The sole bidder back in February was Central Bank, out of Jefferson City, Mo. The cost to the consumer will increase due to Central Bank's "convenience fee" and an estimated 80 percent of the current retailers around the state will no longer be providing this service.
Central Bank will focus on having Georgia citizens receive their licenses and have their boats registered via the Internet or phone. Central Bank will choose who gets to sell licenses and registrations by the top 20 percent of current license retailers based on sales volume, according to the DNR. That means the "big box" stores like Wal-Mart and Bass Pro Shops will likely benefit as our state's primary sources of hunting and fishing licenses.
Last year, 1.7 million hunting and fishing licenses were sold in Georgia and 344,000 boats were registered using the state's 1,039 vendors.
Many of those vendors were bait shops and "mom-and-pop" local business establishments. They only receive 60 cents per license sold - hardly enough to make it worth their while. Their profit comes from the traffic selling licenses and registration brings to their stores.
DNR officials said they made this move because their current system was outdated and the hardware for the computer equipment was no longer being produced.
I'm not biting.
Some elementary mathematics. The Georgia Wildlife Federation - which is protesting this move - estimates that Central Bank will earn $3.3 million a year from this contract. If you multiply 1.7 million (number of hunting & fishing licenses issued last year) x $9.50 (estimated average cost of license) = $16.15 million. That's not even considering boat registration fees.
I realize there are other costs involved, but I find it hard to believe that the state doesn't have enough money to update their equipment. Heck - charge a "convenience fee" - that will net you a cool $3 million a year right there.
Also consider who stands to benefit most from this move. A bank out of Missouri gets the state fishing/hunting license contract. Where is Bass Pro Shops headquartered? Uh, Missouri.
Coincidence - perhaps.
Or perhaps it's an example of our state government getting ahead of itself.
Less than half of Georgia's residents have access to a home or work computer - i.e., Internet access. I don't know how many don't have a credit card.
How is some guy who's fishing off a country bridge in rural Georgia going to get his fishing license when he doesn't have access to a computer or a credit card?
He won't. He'll fish without one.

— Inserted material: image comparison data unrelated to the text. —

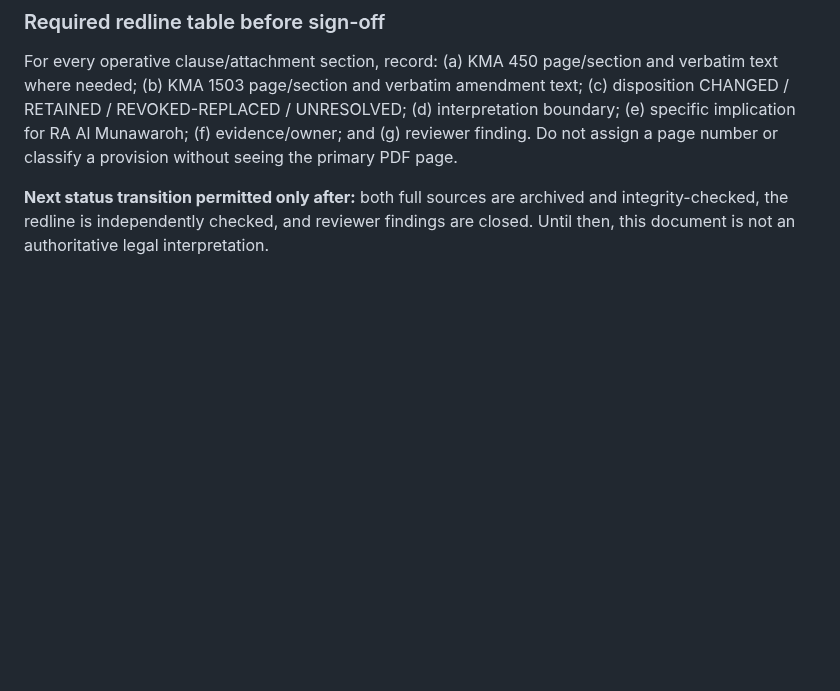
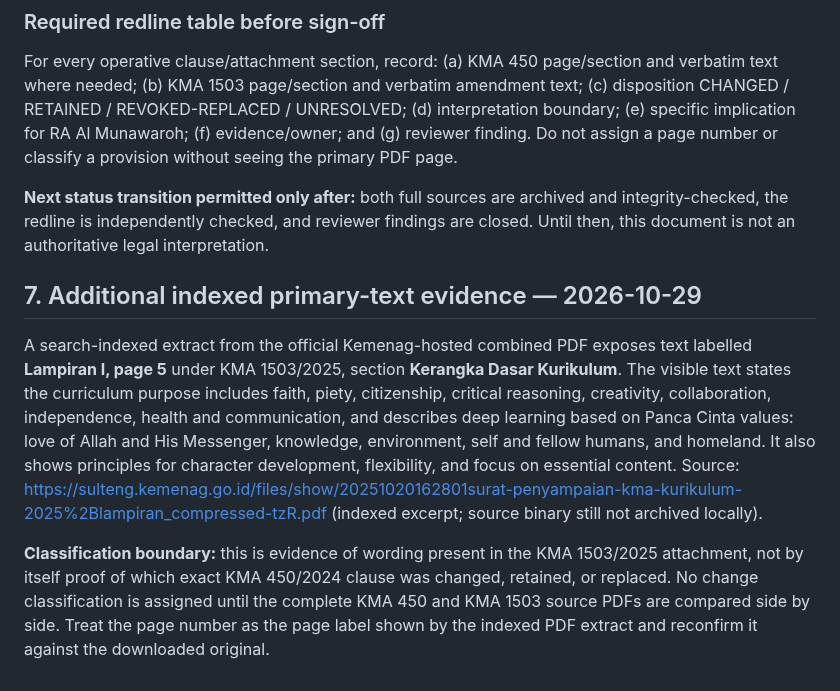
Before and after one commit to gunaracorp/ra-al-munawaroh-os, a Markdown page: 04-CURRICULUM/RAM-004-REG-003_KMA-450-vs-1503_CHANGE-LOG.md, the part around the change. GitHub-like rendering; blank space fills up the shorter version.

Commit message:
RAM-004: add official CP source lead and indexed KMA evidence

```diff
--- a/04-CURRICULUM/RAM-004-REG-003_KMA-450-vs-1503_CHANGE-LOG.md
+++ b/04-CURRICULUM/RAM-004-REG-003_KMA-450-vs-1503_CHANGE-LOG.md
@@ -66,3 +66,10 @@ Until clause-level review is completed, do not:
 For every operative clause/attachment section, record: (a) KMA 450 page/section and verbatim text where needed; (b) KMA 1503 page/section and verbatim amendment text; (c) disposition CHANGED / RETAINED / REVOKED-REPLACED / UNRESOLVED; (d) interpretation boundary; (e) specific implication for RA Al Munawaroh; (f) evidence/owner; and (g) reviewer finding. Do not assign a page number or classify a provision without seeing the primary PDF page.
 
 **Next status transition permitted only after:** both full sources are archived and integrity-checked, the redline is independently checked, and reviewer findings are closed. Until then, this document is not an authoritative legal interpretation.
+
+
+## 7. Additional indexed primary-text evidence — 2026-10-29
+
+A search-indexed extract from the official Kemenag-hosted combined PDF exposes text labelled **Lampiran I, page 5** under KMA 1503/2025, section **Kerangka Dasar Kurikulum**. The visible text states the curriculum purpose includes faith, piety, citizenship, critical reasoning, creativity, collaboration, independence, health and communication, and describes deep learning based on Panca Cinta values: love of Allah and His Messenger, knowledge, environment, self and fellow humans, and homeland. It also shows principles for character development, flexibility, and focus on essential content. Source: https://sulteng.kemenag.go.id/files/show/20251020162801surat-penyampaian-kma-kurikulum-2025%2Blampiran_compressed-tzR.pdf (indexed excerpt; source binary still not archived locally).
+
+**Classification boundary:** this is evidence of wording present in the KMA 1503/2025 attachment, not by itself proof of which exact KMA 450/2024 clause was changed, retained, or replaced. No change classification is assigned until the complete KMA 450 and KMA 1503 source PDFs are compared side by side. Treat the page number as the page label shown by the indexed PDF extract and reconfirm it against the downloaded original.
```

And what about the hunter who comes from out of state to South Georgia and gets his hunting license online? Will he then go into the hardware store in small town Georgia to get his ammo and other gear? It's doubtful. Why make another trip when he can get the same items in his home state?
Who's losing all those sales tax dollars and license fees? Georgia is. And so are Georgia's schools and police departments and other public entities.
Basically, what this action does is take money out of our state's communities and small businesses and puts it into corporate hands - a tactic that is become more and more popular in Atlanta.
I'm fed up with it. If you are too, contact your local legislator. Maybe they can void this contract before it becomes effective in the fall.
This is a dog that doesn't need to hunt.
Len Robbins is editor and publisher of The Clinch County News.